* **ABOUT THIS TASK**
Give the records back exactly as written, but without the images.

* **PROVIDED ENTRIES**
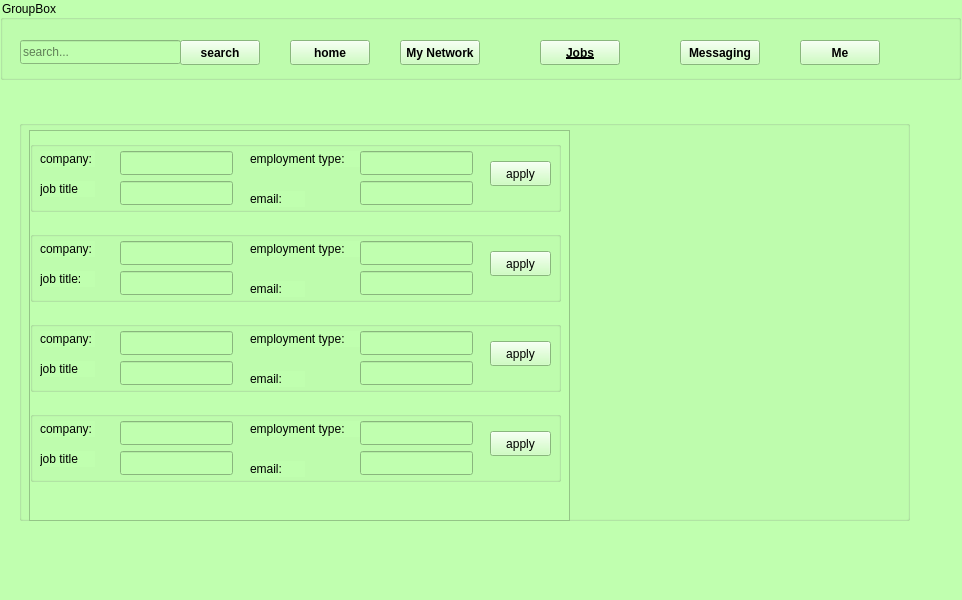
The window that jobs_karbar.ui (white-vessel/eyd-project) describes before a commit, drawn with Qt 5.
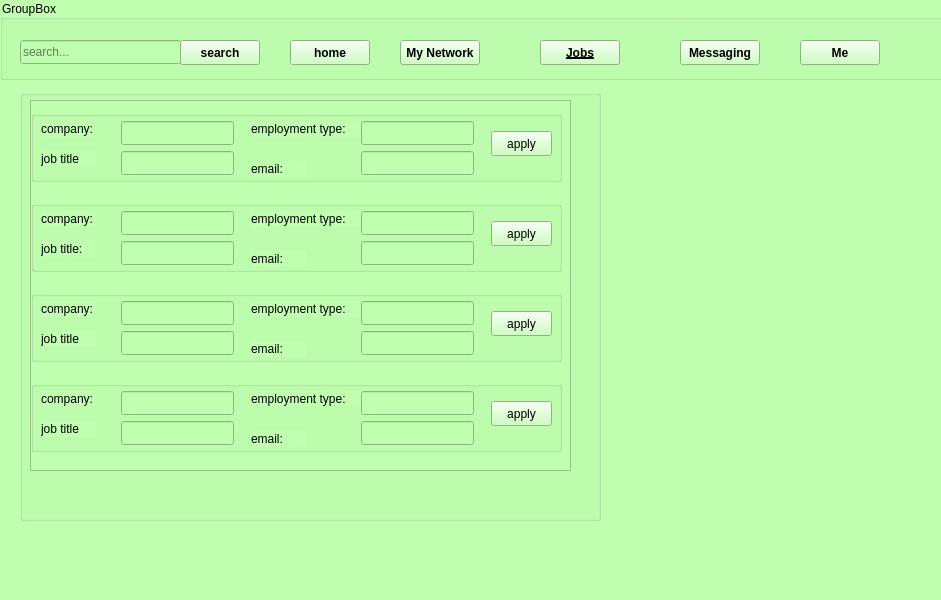
The same window after the commit. Icons and pictures are not drawn.

```diff
--- a/jobs_karbar.ui
+++ b/jobs_karbar.ui
@@ -6,7 +6,7 @@
    <rect>
     <x>0</x>
     <y>0</y>
-    <width>962</width>
+    <width>941</width>
     <height>600</height>
    </rect>
   </property>
@@ -172,10 +172,10 @@
    <widget class="QGroupBox" name="groupBox_2">
     <property name="geometry">
      <rect>
-      <x>19</x>
-      <y>120</y>
-      <width>891</width>
-      <height>401</height>
+      <x>20</x>
+      <y>90</y>
+      <width>581</width>
+      <height>431</height>
      </rect>
     </property>
     <property name="title">
@@ -187,7 +187,7 @@
        <x>10</x>
        <y>10</y>
        <width>541</width>
-       <height>391</height>
+       <height>371</height>
       </rect>
      </property>
      <property name="widgetResizable">
@@ -199,7 +199,7 @@
         <x>0</x>
         <y>0</y>
         <width>539</width>
-        <height>389</height>
+        <height>369</height>
        </rect>
       </property>
       <widget class="QGroupBox" name="groupBox_3">
```
Left out of the diff: 3 changed lines with no effect on the pictures.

* **ANSWER SPACE**
The window that jobs_karbar.ui (white-vessel/eyd-project) describes before a commit, drawn with Qt 5.
The same window after the commit. Icons and pictures are not drawn.

```diff
--- a/jobs_karbar.ui
+++ b/jobs_karbar.ui
@@ -6,7 +6,7 @@
    <rect>
     <x>0</x>
     <y>0</y>
-    <width>962</width>
+    <width>941</width>
     <height>600</height>
    </rect>
   </property>
@@ -172,10 +172,10 @@
    <widget class="QGroupBox" name="groupBox_2">
     <property name="geometry">
      <rect>
-      <x>19</x>
-      <y>120</y>
-      <width>891</width>
-      <height>401</height>
+      <x>20</x>
+      <y>90</y>
+      <width>581</width>
+      <height>431</height>
      </rect>
     </property>
     <property name="title">
@@ -187,7 +187,7 @@
        <x>10</x>
        <y>10</y>
        <width>541</width>
-       <height>391</height>
+       <height>371</height>
       </rect>
      </property>
      <property name="widgetResizable">
@@ -199,7 +199,7 @@
         <x>0</x>
         <y>0</y>
         <width>539</width>
-        <height>389</height>
+        <height>369</height>
        </rect>
       </property>
       <widget class="QGroupBox" name="groupBox_3">
```
Left out of the diff: 3 changed lines with no effect on the pictures.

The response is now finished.